## TRY IT
Go over the entries and report the lines where the word "Repetir" occurs.
[Opening MATERIAL TO PROCESS section]
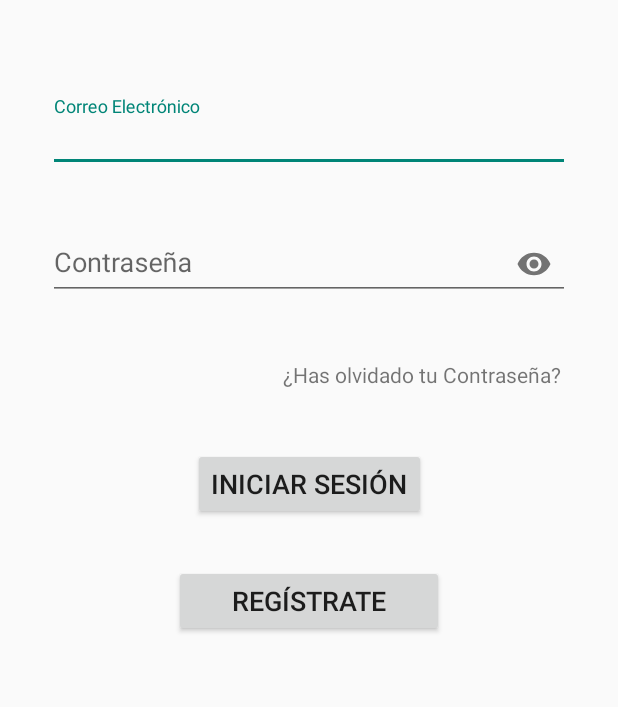
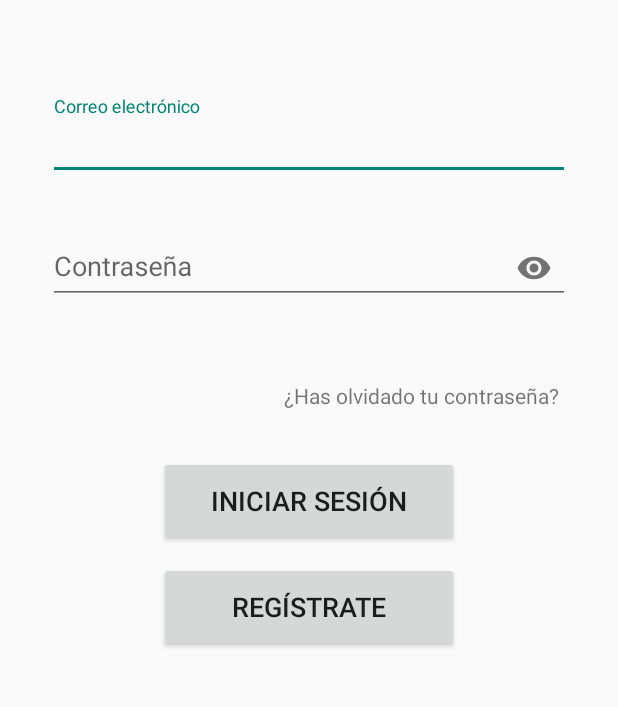
Before and after one commit to JuanRios66/My_Finances, an Android app: the screen it shows after launch (LoginActivity), after a tap on "INICIAR SESIÓN", on a phone screen of 412 x 824 dp, the part 296-1003 px from its top. Run offline under Robolectric (Android 15) with nearby library versions, the phone set to English and light mode, and no system bars.

Commit message:
Algunos errores de cierre de actividades corregido. Se implementó la funcion de buscar en un arreglo de usuarios las cuentas registradas

```diff
--- a/app/src/main/java/com/juanrios66/myfinances/LoginActivity.kt
+++ b/app/src/main/java/com/juanrios66/myfinances/LoginActivity.kt
@@ -1,6 +1,5 @@
 package com.juanrios66.myfinances
 
-import android.R.attr
 import android.app.Activity
 import android.content.Intent
 import android.os.Bundle
@@ -8,28 +7,52 @@ import android.widget.Toast
 import androidx.appcompat.app.AppCompatActivity
 import com.juanrios66.myfinances.databinding.ActivityLoginBinding
 
+const val EMPTY = ""
 
 class LoginActivity : AppCompatActivity() {
 
     private lateinit var loginBinding: ActivityLoginBinding
     private var usuarios: MutableList<Users> = mutableListOf()
+    private lateinit var nick: String
+    private var banEmail = false
+    private var banPass = false
 
     override fun onCreate(savedInstanceState: Bundle?) {
         super.onCreate(savedInstanceState)
         loginBinding = ActivityLoginBinding.inflate(layoutInflater)
         setContentView(loginBinding.root)
 
+        // Modo test: Usar para evitar registro ya que no se cuenta con base de datos aun
+        usuarios.add(Users("1", "1", "1"))
+
         loginBinding.textpassword.setOnClickListener {
-            loginBinding.layoutpass.error = null
-            loginBinding.textpassword.setText("")
+            if (loginBinding.layoutpass.error == getString(R.string.errorpass)) {
+                loginBinding.layoutpass.error = null
+                loginBinding.textpassword.setText(EMPTY)
+            }
         }
 
         loginBinding.buttonlogin.setOnClickListener{
-            if(loginBinding.textemail.text.toString()=="12"){
-                if(loginBinding.textpassword.text.toString()=="12"){
-                    var intent = Intent(this, MainActivity::class.java)
+            for (u in usuarios) {
+                if (loginBinding.textemail.text.toString() == u.email) {
+                    banEmail = true
+                    if (loginBinding.textpassword.text.toString() == u.password) {
+                        banPass = true
+                        nick = u.nickname.toString()
+                    }
+                }
+            }
+            if(banEmail){
+                if(banPass){
+                    banEmail = false
+                    banPass = false
+                    val intent = Intent(this, MainActivity::class.java)
                     intent.putExtra("email", loginBinding.textemail.text.toString())
+                    intent.putExtra("pass", loginBinding.textpassword.text.toString())
+                    intent.putExtra("nick", nick)
+
                     startActivity(intent)
+                    finish()
                 }else{
                     loginBinding.layoutpass.error = getString(R.string.errorpass)
                 }
@@ -39,7 +62,7 @@ class LoginActivity : AppCompatActivity() {
         }
 
         loginBinding.buttonToRegister.setOnClickListener{
-            var intent = Intent(this, RegisterActivity::class.java)
+            val intent = Intent(this, RegisterActivity::class.java)
             startActivityForResult(intent, 1)
         }
     }
@@ -48,8 +71,8 @@ class LoginActivity : AppCompatActivity() {
         super.onActivityResult(requestCode, resultCode, data)
         if (requestCode == 1 && resultCode == Activity.RESULT_OK) {
             val user: Users = data!!.getSerializableExtra("user") as Users
-            loginBinding.textemail.setText(user.email)
-            loginBinding.textpassword.setText(user.password)
+            loginBinding.textemail.setText(EMPTY)
+            loginBinding.textpassword.setText(EMPTY)
             usuarios.add(user)
         }
     }
--- a/app/src/main/java/com/juanrios66/myfinances/SplashActivity.kt
+++ b/app/src/main/java/com/juanrios66/myfinances/SplashActivity.kt
@@ -3,7 +3,6 @@ package com.juanrios66.myfinances
 import android.content.Intent
 import androidx.appcompat.app.AppCompatActivity
 import android.os.Bundle
-import android.os.strictmode.IntentReceiverLeakedViolation
 import android.view.Window
 import java.util.*
 import kotlin.concurrent.timerTask
--- a/app/src/main/res/layout/activity_login.xml
+++ b/app/src/main/res/layout/activity_login.xml
@@ -24,12 +24,6 @@
         android:layout_width="match_parent"
         android:layout_height="wrap_content"
         android:layout_marginTop="64dp"
-        android:hint="@string/email"
-        app:boxBackgroundMode="outline"
-        app:boxCornerRadiusBottomEnd="20dp"
-        app:boxCornerRadiusBottomStart="20dp"
-        app:boxCornerRadiusTopEnd="20dp"
-        app:boxCornerRadiusTopStart="20dp"
         app:layout_constraintEnd_toEndOf="parent"
         app:layout_constraintHorizontal_bias="0.64"
         app:layout_constraintStart_toStartOf="parent"
@@ -39,6 +33,7 @@
             android:id="@+id/textemail"
             android:layout_width="match_parent"
             android:layout_height="wrap_content"
+            android:hint="@string/email"
             android:inputType="textEmailAddress"
             android:textSize="18sp" />
     </com.google.android.material.textfield.TextInputLayout>
@@ -47,17 +42,13 @@
         android:id="@+id/layoutpass"
         android:layout_width="match_parent"
         android:layout_height="wrap_content"
-        android:layout_marginTop="32dp"
-        android:focusableInTouchMode="false"
-        app:boxBackgroundMode="outline"
-        app:boxCornerRadiusBottomEnd="20dp"
-        app:boxCornerRadiusBottomStart="20dp"
-        app:boxCornerRadiusTopEnd="20dp"
-        app:boxCornerRadiusTopStart="20dp"
-        app:errorEnabled="false"
+        android:layout_marginTop="24dp"
+        android:focusableInTouchMode="true"
+        app:errorEnabled="true"
+        app:layout_constraintEnd_toEndOf="parent"
+        app:layout_constraintStart_toStartOf="parent"
         app:layout_constraintTop_toBottomOf="@+id/layoutemail"
-        app:passwordToggleEnabled="true"
-        tools:layout_editor_absoluteX="32dp">
+        app:passwordToggleEnabled="true">
 
         <com.google.android.material.textfield.TextInputEditText
             android:id="@+id/textpassword"
@@ -70,13 +61,13 @@
 
     <Button
         android:id="@+id/buttonlogin"
-        android:layout_width="wrap_content"
-        android:layout_height="wrap_content"
+        android:layout_width="200dp"
+        android:layout_height="60dp"
         android:layout_marginBottom="150dp"
         android:isScrollContainer="false"
         android:text="@string/send"
         android:textSize="18sp"
-        app:cornerRadius="20dp"
+        app:cornerRadius="16dp"
         app:iconGravity="textStart"
         app:iconTintMode="multiply"
         app:layout_constraintBottom_toBottomOf="parent"
@@ -100,12 +91,12 @@
     <Button
         android:id="@+id/button_to_register"
         style="?attr/materialButtonOutlinedStyle"
-        android:layout_width="180dp"
-        android:layout_height="wrap_content"
-        android:layout_marginBottom="140dp"
+        android:layout_width="200dp"
+        android:layout_height="60dp"
+        android:layout_marginBottom="150dp"
         android:text="@string/gotoregister"
         android:textSize="18sp"
-        app:cornerRadius="20dp"
+        app:cornerRadius="16dp"
         app:layout_constraintBottom_toBottomOf="parent"
         app:layout_constraintEnd_toEndOf="parent"
         app:layout_constraintStart_toStartOf="parent"
--- a/app/src/main/res/values/strings.xml
+++ b/app/src/main/res/values/strings.xml
@@ -1,21 +1,21 @@
 <resources>
     <string name="app_name">My Finances</string>
-    <string name="email">Correo Electrónico</string>
+    <string name="email">Correo electrónico</string>
     <string name="pass">Contraseña</string>
     <string name="title">My Finances</string>
-    <string name="send" >Iniciar Sesión</string>
-    <string name="error_pass">*Campo Obligatorio</string>
-    <string name="name">Nombre de Usuario</string>
-    <string name="repeatpass">Repetir Contraseña</string>
+    <string name="send" >Iniciar sesión</string>
+    <string name="error_pass">*Campo obligatorio</string>
+    <string name="name">Nombre de usuario</string>
+    <string name="repeatpass">Repetir contraseña</string>
     <string name="register">Registrar</string>
-    <string name="title2">Crear Usuario</string>
+    <string name="title2">Crear usuario</string>
     <string name="fieldcheck">* Obligatorio</string>
-    <string name="Forgetpass">¿Has olvidado tu Contraseña?</string>
+    <string name="Forgetpass">¿Has olvidado tu contraseña?</string>
     <string name="image">splash</string>
-    <string name="logout">Cerrar Sesión</string>
-    <string name="errorlogin">Verifique el Correo o Registrese</string>
+    <string name="logout">Cerrar sesión</string>
+    <string name="errorlogin">Verifique el correo o regístrese</string>
     <string name="errorregister">Verifique todos los campos</string>
-    <string name="errorpass">Contraseña Incorrecta</string>
+    <string name="errorpass">Contraseña incorrecta</string>
     <string name="gotoregister">Regístrate</string>
-    <string name="coincidencia">Las contraseñas no Coinciden</string>
+    <string name="coincidencia">Las contraseñas no coinciden</string>
 </resources>
```
Also changed, not shown: app/src/main/java/com/juanrios66/myfinances/MainActivity.kt (+8 -9 lines), app/src/main/java/com/juanrios66/myfinances/RegisterActivity.kt (+6 -5 lines), app/src/main/res/layout/activity_main.xml (+11 -2 lines), app/src/main/res/layout/activity_register.xml (+6 -22 lines).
[Closing MATERIAL TO PROCESS section]
## ANSWER AREA
-    <string name="repeatpass">Repetir Contraseña</string>
+    <string name="repeatpass">Repetir contraseña</string>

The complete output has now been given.